"Whooping cranes have never been common in historic times," said Mark Howery Natural Resources Biologist, "however breeding populations were scattered across the northern Great Plains from the Dakotas through central Canada, as well as along the Gulf Coast from Texas to Florida. As Europeans began to settle this country, whooping cranes where killed for food by early settlers and the wetlands in which they nest and feed were converted to agricultural uses. By the early 1900s only a few dozen were left and by 1941 the population had been reduced to just 15 to 20 birds. The entire resident population along the Gulf Coast had been eliminated, and the only birds in the interior of the continent were a small group that nested in a remote section of northern Canada. These birds are the founder stock for all of the whooping cranes that exist today."
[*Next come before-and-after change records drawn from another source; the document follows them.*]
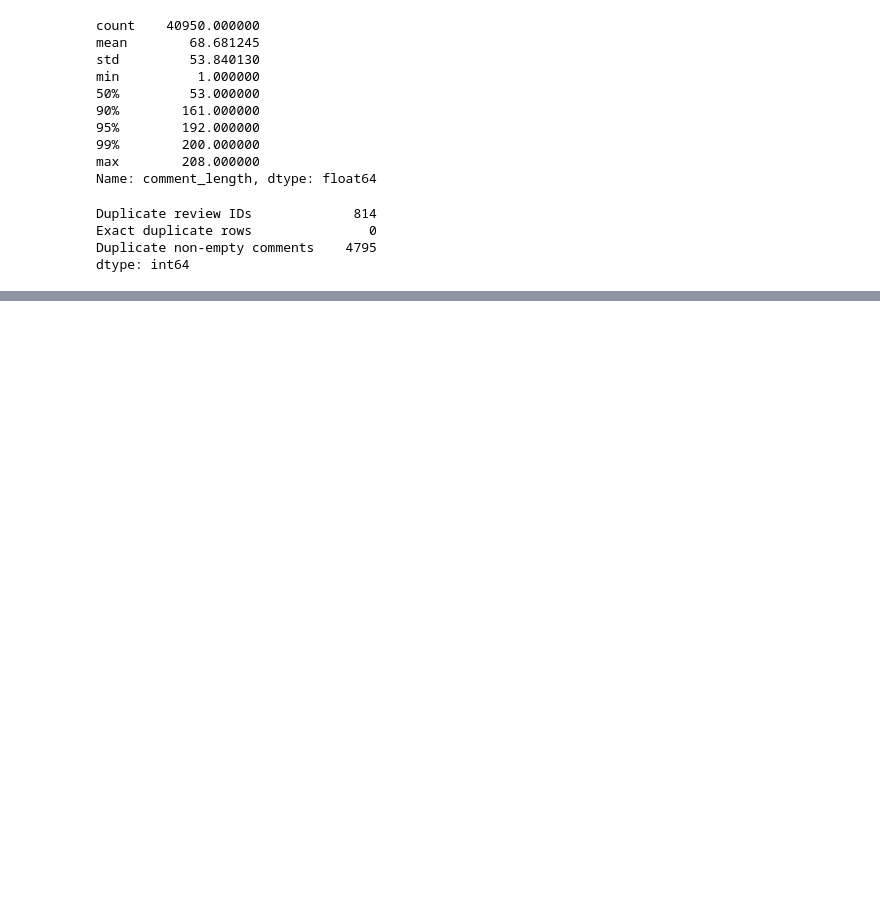
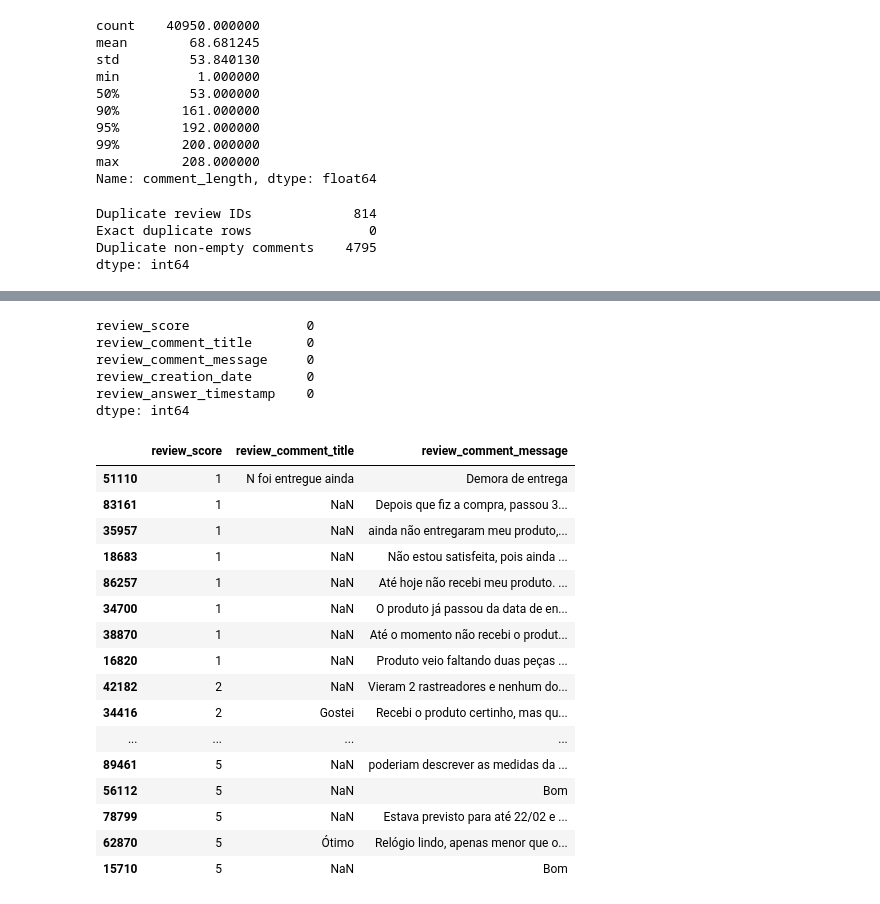
Before and after one commit to erick00denner/tech_challenge_4_voice_of_customer_intelligence_rag, a Jupyter notebook: notebooks/01_exploratory_analysis.ipynb, the cells around one changed output, grey strips where cells are left out. Cells and saved outputs as stored; diff of their text form; code cells hidden in the pictures; blank space fills up the shorter version.

```diff
--- a/notebooks/01_exploratory_analysis.ipynb
+++ b/notebooks/01_exploratory_analysis.ipynb
@@ -132,0 +324,58 @@ dtype: int64
+# %%
+
+"""Check whether repeated review IDs have conflicting attributes."""
+
+fields = [
+    "review_score",
+    "review_comment_title",
+    "review_comment_message",
+    "review_creation_date",
+    "review_answer_timestamp",
+]
+
+consistency = duplicates.groupby("review_id")[fields].nunique(
+    dropna=False
+)
+
+conflicts = consistency.gt(1).sum()
+
+display(conflicts)
+# %% [output]
+review_score               0
+review_comment_title       0
+review_comment_message     0
+review_creation_date       0
+review_answer_timestamp    0
+dtype: int64
+# %%
+
+"""Sample customer comments across review scores."""
+
+sample = (
+    text_reviews.groupby("review_score", group_keys=False)
+    .sample(n=8, random_state=42)
+)
+
+display(
+    sample[
+        ["review_score", "review_comment_title", "review_comment_message"]
+    ].sort_values("review_score")
+)
+# %% [output]
+|  | review_score | review_comment_title | review_comment_message |
+| 51110 | 1 | N foi entregue ainda | Demora de entrega |
+| 83161 | 1 | NaN | Depois que fiz a compra, passou 3... |
+| 35957 | 1 | NaN | ainda não entregaram meu produto,... |
+| 18683 | 1 | NaN | Não estou satisfeita, pois ainda ... |
+| 86257 | 1 | NaN | Até hoje não recebi meu produto. ... |
+| 34700 | 1 | NaN | O produto já passou da data de en... |
+| 38870 | 1 | NaN | Até o momento não recebi o produt... |
+| 16820 | 1 | NaN | Produto veio faltando duas peças ... |
+| 42182 | 2 | NaN | Vieram 2 rastreadores e nenhum do... |
+| 34416 | 2 | Gostei | Recebi o produto certinho, mas qu... |
+| ... | ... | ... | ... |
+| 89461 | 5 | NaN | poderiam descrever as medidas da ... |
+| 56112 | 5 | NaN | Bom |
+| 78799 | 5 | NaN | Estava previsto para até 22/02 e ... |
+| 62870 | 5 | Ótimo | Relógio lindo, apenas menor que o... |
+| 15710 | 5 | NaN | Bom |
```
Also changed, not shown: parts of 13 cells of this notebook.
Conservation measures such as the protection of the cranes' breeding and wintering habitat have helped to bring about a slow but steady increase in the population. Monitoring of cranes during their long migration has helped as well by identifying important stopover habitats for the birds as well as potential migration hazards. Additionally, in the 1960s and 1970s eggs were collected from wild whooping crane nests and hatched in captivity to establish a captive population in the event that the wild population was lost. Fortunately, the wild population continues to thrive and the captive population has reproduced and grown to over 140 birds. Though no captive-raised birds have been released back into the wild migratory population, captive-raised cranes are being used to re-establish a wild, non-migratory population in Florida.
"The whooping crane is a conservation success story in the making,"
Howery said. "As the population increases, so does the number of crane observations in Oklahoma. Most of the birds are seen in the vicinity of wetlands or flooded crop fields in the central part of the state. Usually the cranes remain at any one spot for only a day or two before moving on south, because they must make their long journey from northern Alberta, Canada to Aransas National Wildlife Refuge near Corpus Christie, Texas in less than 5 weeks."
Whooping cranes are large birds that are identifiable by their white plumage, black wingtips and red forehead. Cranes fly with their long necks extended straight and their legs extending back well beyond the tail. "They normally migrate during the day in small flocks of two to six birds and sometimes join larger flocks of sandhill cranes for part of the migration," Howery added. "At night, they roost in shallow water in rivers and marshes."
Several birds can be easily mistaken for whooping cranes. Sandhill cranes are primarily gray with gray wing feathers instead of being white with black wingtips. Snow geese have a similar color pattern as whooping cranes, but they are considerably smaller, usually fly in large flocks and have short legs that are barely visible behind the body. White pelicans also have a similar color patter but they have a stockier build than cranes and have short legs. Finally, the great egret is a long white bird like a crane, but it lacks the black wingtips and red forehead and it flies with its neck tucked close to the body and held in an "S" shape. Anyone spotting a whooping crane is encouraged to contact the Department's Natural Resources Section at (405) 521-4616. Such reports help Howery and other biologists gain a better understanding of the crane's migration path and habitat needs.
Simply report the time, date and location of the sighting as well as the habitat and number of birds seen.
For more information about the Whooping Crane, a free brochure is available by writing to the ODWC's Wildlife Diversity Program at 1801 N.
Lincoln Blvd., Oklahoma City, OK 73105.